g4oECRJI got a small amplifier that can be powered by USB (5V) and was even able to use the volume control of the old radio! Just soldered together provisionally …

CESe9u3Start the reassembly process

PlpVUiyAttaching the amplifier

UYL19s2A mount for the Raspberry Pi using two pieces of wood, two thread-inserts and two mainboard spacers

jVhd7qvDouble-check the mount alignment to the Raspberry Pi before glueing the mounts into housing

lxY7poVGlueing the mounts

MS7phTOView of updated and mounted components

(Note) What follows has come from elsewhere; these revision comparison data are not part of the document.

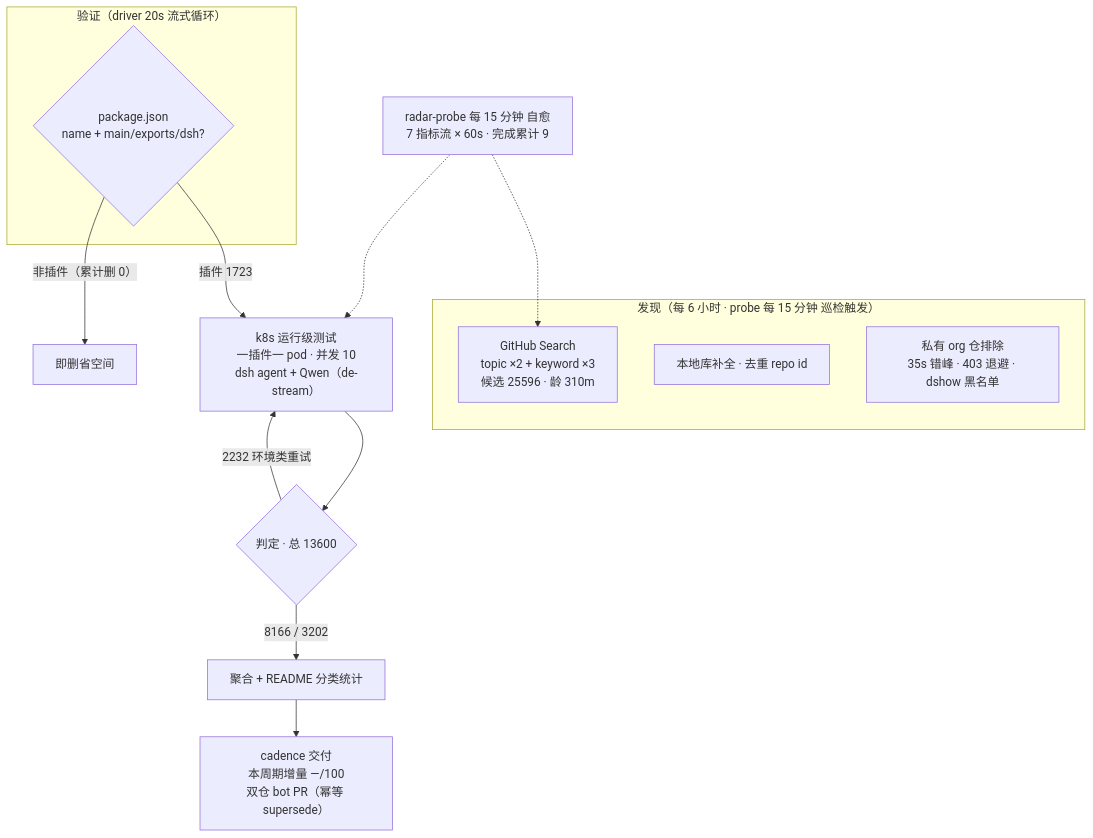
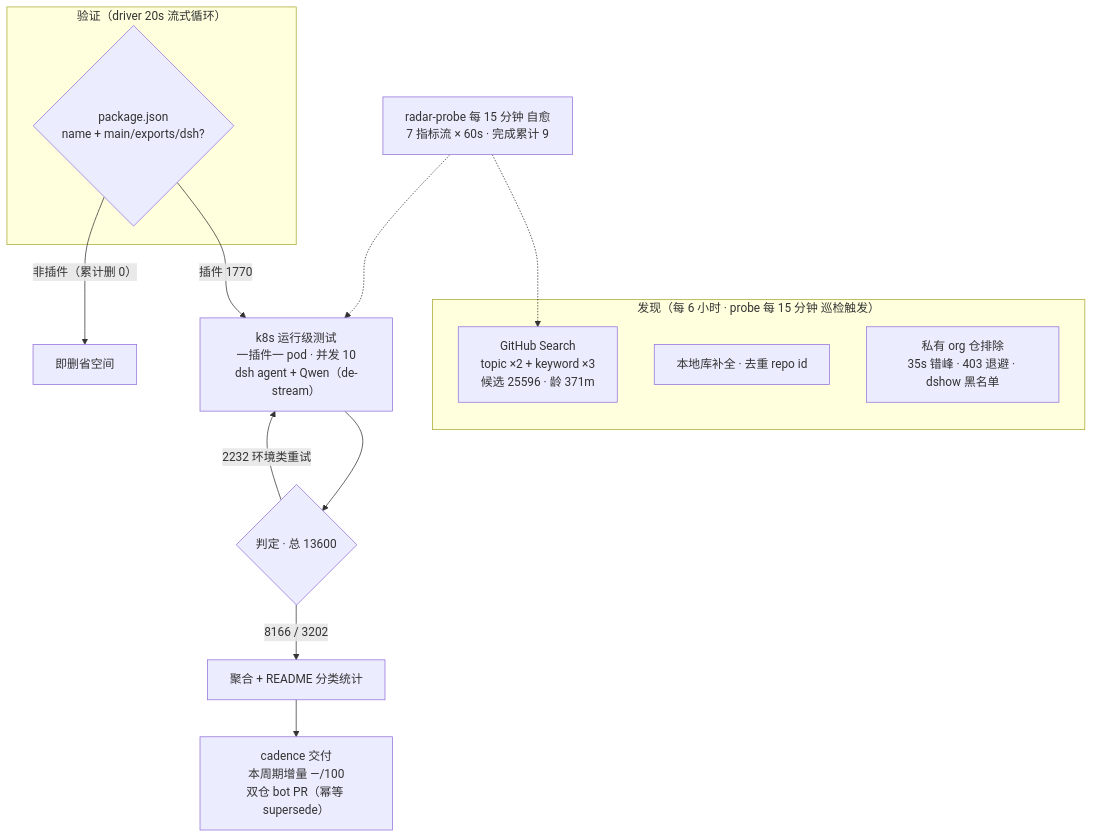
One commit to Zhidao-Lab-OSS/awesome-dsh-plugins changed the diagram in README.md. Above: the diagram before and after it, drawn with Mermaid. The commit also changed other lines of this file and 1 other file, not shown here.

````diff
--- a/README.md
+++ b/README.md
@@ -159,20 +159,20 @@
 ```mermaid
 flowchart TB
     subgraph Discovery["发现（每 6 小时 · probe 每 15 分钟 巡检触发）"]
-        A1["GitHub Search<br/>topic ×2 + keyword ×3<br/>候选 25596 · 龄 310m"]
+        A1["GitHub Search<br/>topic ×2 + keyword ×3<br/>候选 25596 · 龄 371m"]
         A2["本地库补全 · 去重 repo id"]
         A3["私有 org 仓排除<br/>35s 错峰 · 403 退避 · dshow 黑名单"]
     end
     subgraph Validation["验证（driver 20s 流式循环）"]
         B1{"package.json<br/>name + main/exports/dsh?"}
     end
-    B1 -->|"插件 1723"| C1["k8s 运行级测试<br/>一插件一 pod · 并发 10<br/>dsh agent + Qwen（de-stream）"]
+    B1 -->|"插件 1770"| C1["k8s 运行级测试<br/>一插件一 pod · 并发 10<br/>dsh agent + Qwen（de-stream）"]
     B1 -->|"非插件（累计删 0）"| B3["即删省空间"]
     C1 --> D1{"判定 · 总 13600"}
     D1 -->|"8166 / 3202"| E1["聚合 + README 分类统计"]
     D1 -->|"2232 环境类重试"| C1
     E1 --> E2["cadence 交付<br/>本周期增量 —/100<br/>双仓 bot PR（幂等 supersede）"]
     M["radar-probe 每 15 分钟 自愈<br/>7 指标流 × 60s · 完成累计 9"]
     M -.-> A1
     M -.-> C1
 ```
````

CtqrKXXPower-supply in the back and connected power-buttons. The power-on/reset-switch just has to be connected to the Raspberry Pi’s P6-port, but for the power-off-switch you have to use a pull-up-resistor and write a small bash-script (inotify) to respond to that switch.

Fh1uzoTPower connector detail

TmahCfsStatus LED to show if the device is switched on or to indicate triggered buttons. It is controlled by a bash-script via the GPIO ports.

1lq5spKGPIO connections to LED and power-off switch

5UfhBwKFinal assembly is snapped back together. The volume-control is on the left, the power-off switch is the button on the far left and the power-on the one on the far right. The three buttons in the middle are non-operational.

Connecting the Device

LL7txCVMPDroid Android app – There are various apps on the Play Store, iTunes or the Windows Phone store that speak the MPD protocol. Some are party-enabled for friends to access the radio over Wi-Fi to add to the playlist.

Have any ideas for an upcoming DIY Weekend Smack project? Let us know in the comments!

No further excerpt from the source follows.